(Screenshot and code edit data)
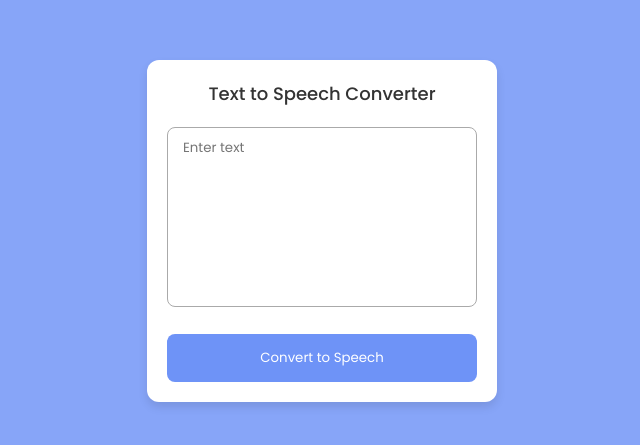
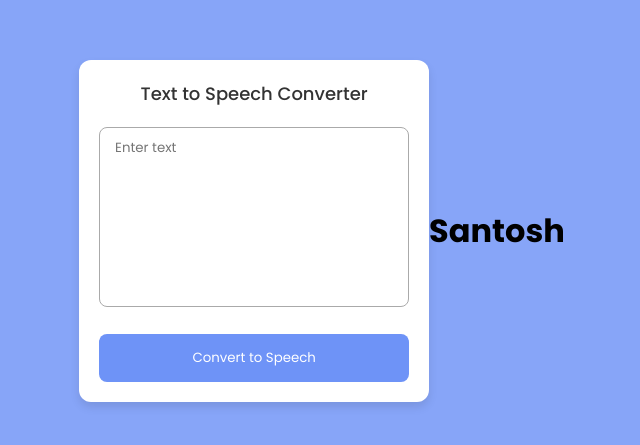
Before and after one commit to RakshithaN2002/text-to-voice, a plain HTML site: page index.html in a window 1280 px wide. Shown: the part 169-614 px from the top of the page, without its empty margins (318-958 px from the left). Drawn offline with Linux system fonts and the light colour scheme.

Commit message:
added team name

```diff
--- a/index.html
+++ b/index.html
@@ -15,6 +15,10 @@
       <button>Convert to Speech</button>
     </div>
 
+    <div>
+      <h1>Santosh</h1>
+    </div>
+
     <script src="script.js" defer></script>
   </body>
 </html>
```
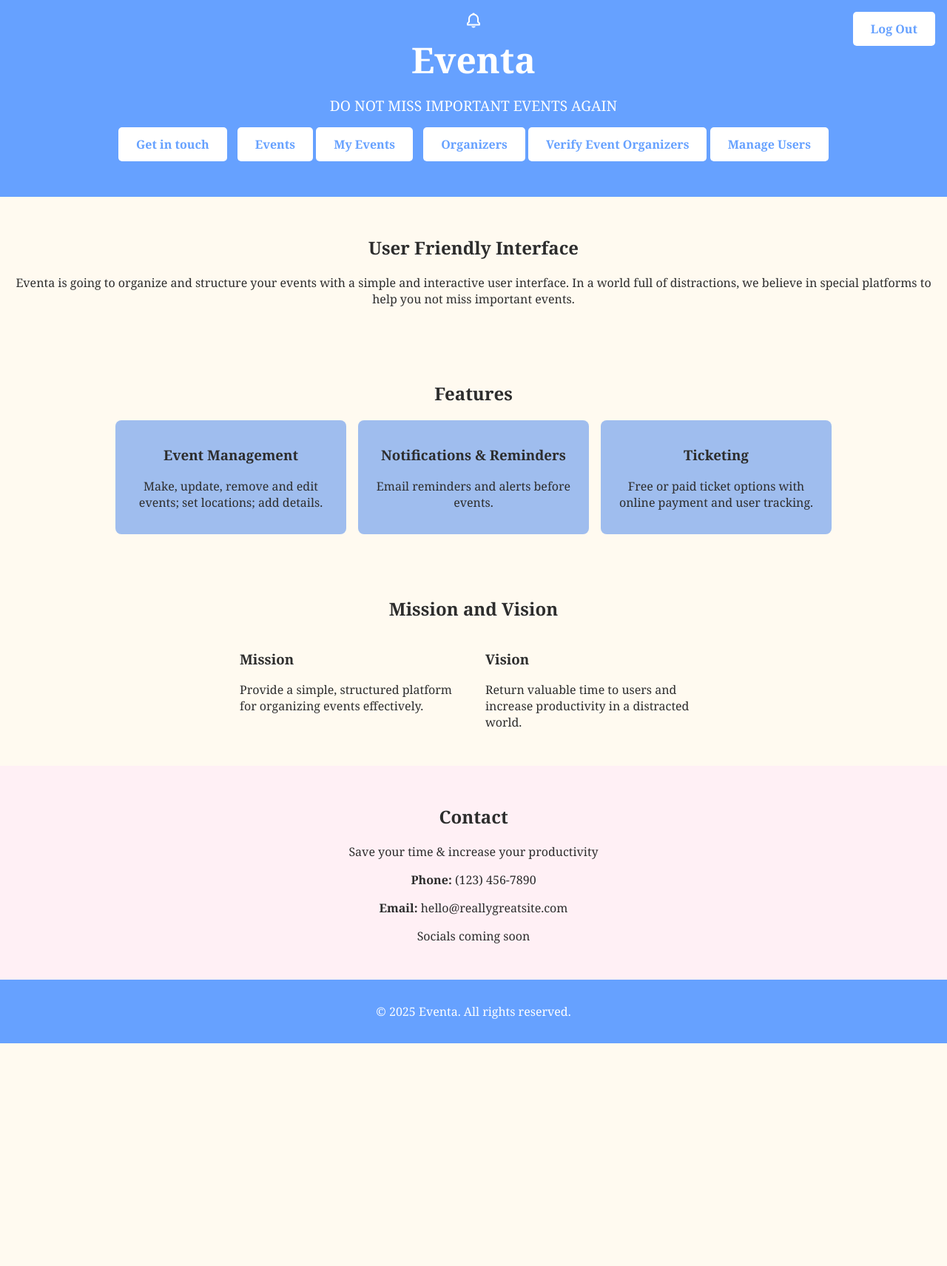
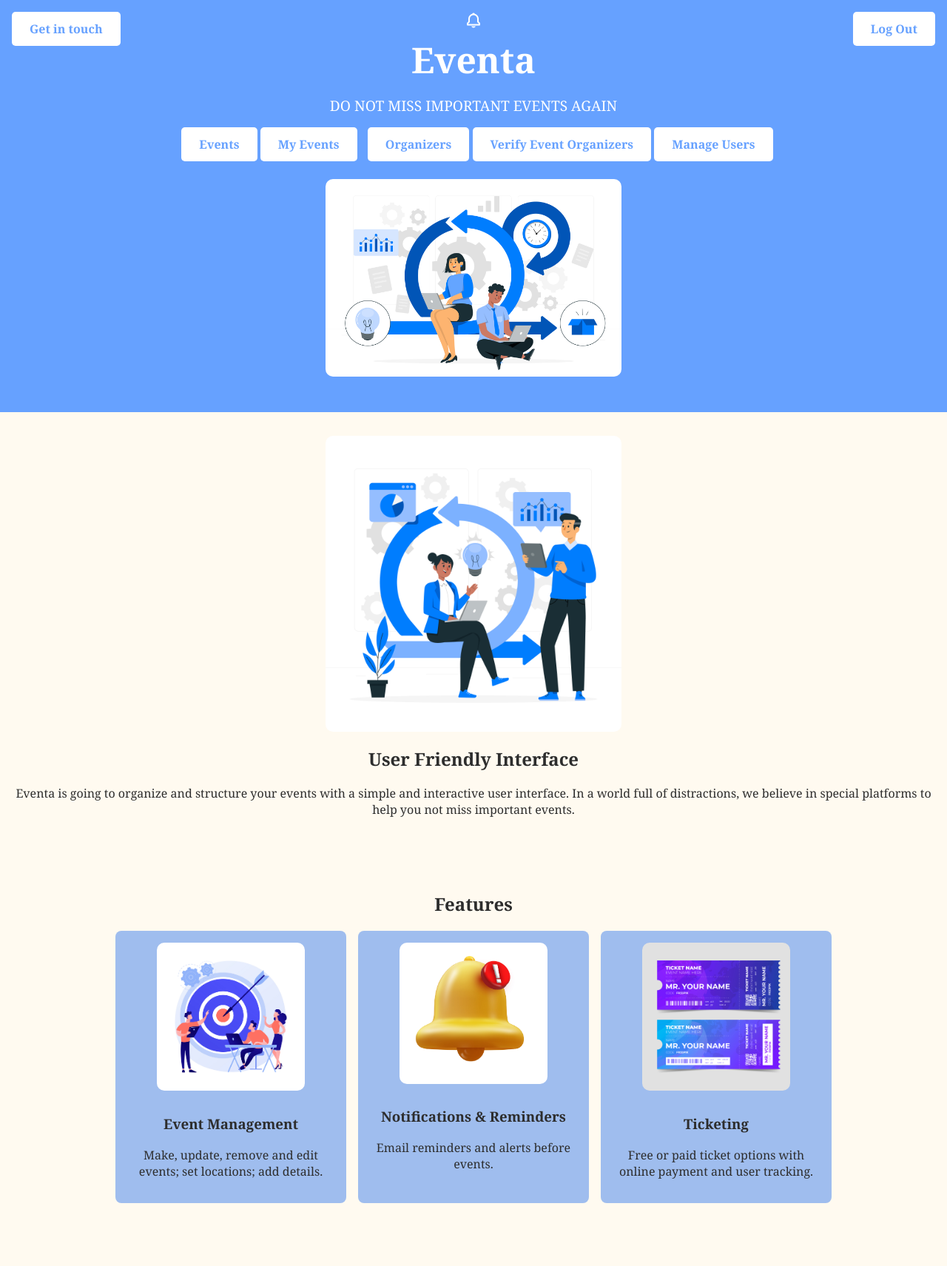
Before and after one commit to Zheer34/Eventa_, a PHP site: page /Index.php in a window 1280 px wide. Shown: the top 1711 px of the page at 74% size. Before the commit the page ends 1410 px from the top, so only its background shows below. Run offline with PHP 8.4, Linux system fonts and the light colour scheme; the visitor is signed in with stand-in values (Sample User, id 1).

Commit message:
Final Iteration

```diff
--- a/Index.php
+++ b/Index.php
@@ -16,15 +16,18 @@ session_start();
   <header class="hero" style="position: relative;">
     <h1>Eventa</h1>
     <p>DO NOT MISS IMPORTANT EVENTS AGAIN</p>
-    <a href="#contact" class="btn">Get in touch</a>
+
+    <a href="#contact" class="btn" style="position: absolute; top: 1rem; left: 1rem;">Get in touch</a>
     <a href="events.html" class="btn" style="margin-left: 10px;">Events</a>
     <a href="SignUp_LogIn_Form.html" id="auth-link" class="btn" style="position: absolute; top: 1rem; right: 1rem;">Login</a>
     <a href="my_events.php" class="btn">My Events</a>
     <a href="organizers.php" class="btn" style="margin-left: 10px;">Organizers</a>
-    <?php if ($_SESSION['role'] === 'admin'): ?>
+
+    <?php if (isset($_SESSION['role']) && $_SESSION['role'] === 'admin'): ?>
       <a href="VerifyOrg.php" class="btn">Verify Event Organizers</a>
       <a href="manage_users.php" class="btn">Manage Users</a>
     <?php endif; ?>
+
     <div class="notification-container" style="position: absolute; top: 1rem; left: 1rem;">
       <i id="notification-icon" class="bx bx-bell" style="font-size: 24px; cursor: pointer;"></i>
       <div id="notification-box" class="notification-box" style="display: none;">
@@ -32,9 +35,14 @@ session_start();
         <ul id="notification-list"></ul>
       </div>
     </div>
+
+    <!-- hero illustration -->
+    <img src="Images/image0.jpg" alt="Event planning illustration" class="hero-img">
   </header>
 
   <section class="intro">
+    <!-- intro illustration -->
+    <img src="Images/image1.jpg" alt="User interface illustration" class="intro-img">
     <h2>User Friendly Interface</h2>
     <p>
       Eventa is going to organize and structure your events with a simple and interactive user interface. In a world full of distractions, we believe in special platforms to help you not miss important events.
@@ -45,14 +53,17 @@ session_start();
     <h2>Features</h2>
     <div class="feature-boxes">
       <div class="feature">
+        <img src="Images/image2.jpg" alt="Event management icon" class="feature-icon">
         <h3>Event Management</h3>
         <p>Make, update, remove and edit events; set locations; add details.</p>
       </div>
       <div class="feature">
+        <img src="Images/image3.jpg" alt="Notifications icon" class="feature-icon">
         <h3>Notifications & Reminders</h3>
         <p>Email reminders and alerts before events.</p>
       </div>
       <div class="feature">
+        <img src="Images/image4.jpg" alt="Ticketing icon" class="feature-icon">
         <h3>Ticketing</h3>
         <p>Free or paid ticket options with online payment and user tracking.</p>
       </div>
@@ -63,10 +74,12 @@ session_start();
     <h2>Mission and Vision</h2>
     <div class="columns">
       <div class="column">
+        <img src="Images/image5.jpg" alt="Mission icon" class="mission-icon">
         <h3>Mission</h3>
         <p>Provide a simple, structured platform for organizing events effectively.</p>
       </div>
       <div class="column">
+        <img src="Images/image6.jpg" alt="Vision icon" class="vision-icon">
         <h3>Vision</h3>
         <p>Return valuable time to users and increase productivity in a distracted world.</p>
       </div>
@@ -75,6 +88,7 @@ session_start();
 
   <section class="contact" id="contact">
     <h2>Contact</h2>
+    <img src="Images/image7.jpg" alt="Productivity illustration" class="contact-icon">
     <p>Save your time & increase your productivity</p>
     <p><strong>Phone:</strong> (123) 456-7890</p>
     <p><strong>Email:</strong> hello@reallygreatsite.com</p>
@@ -100,9 +114,7 @@ document.addEventListener('DOMContentLoaded', () => {
         if (notificationBox.style.display === 'block') {
           try {
             const response = await fetch('fetch_notifications.php');
-                if (!response.ok) {
-                    throw new Error('Failed to fetch notifications');
-                }
+            if (!response.ok) throw new Error('Failed to fetch notifications');
             const notifications = await response.json();
             notificationList.innerHTML = notifications.map(
               notif => `<li>${notif.message} <br><small>${new Date(notif.created_at).toLocaleString()}</small></li>`
@@ -114,7 +126,6 @@ document.addEventListener('DOMContentLoaded', () => {
         }
       });
 
-    // Close the notification box when clicking outside
       document.addEventListener('click', (event) => {
         if (!notificationBox.contains(event.target) && event.target !== notificationIcon) {
           notificationBox.style.display = 'none';
@@ -142,6 +153,5 @@ document.addEventListener('DOMContentLoaded', async () => {
     });
   </script>
 
-
 </body>
 </html>
```
Also changed, not shown: Index.html (line endings or trailing spaces), manage_users.php (line endings or trailing spaces). Lines whose indentation alone changed are shown as unchanged.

Task prompt >> From the entries, report each line that includes the word "display".

Answer box >>
       <div id="notification-box" class="notification-box" style="display: none;">
         if (notificationBox.style.display === 'block') {
           notificationBox.style.display = 'none';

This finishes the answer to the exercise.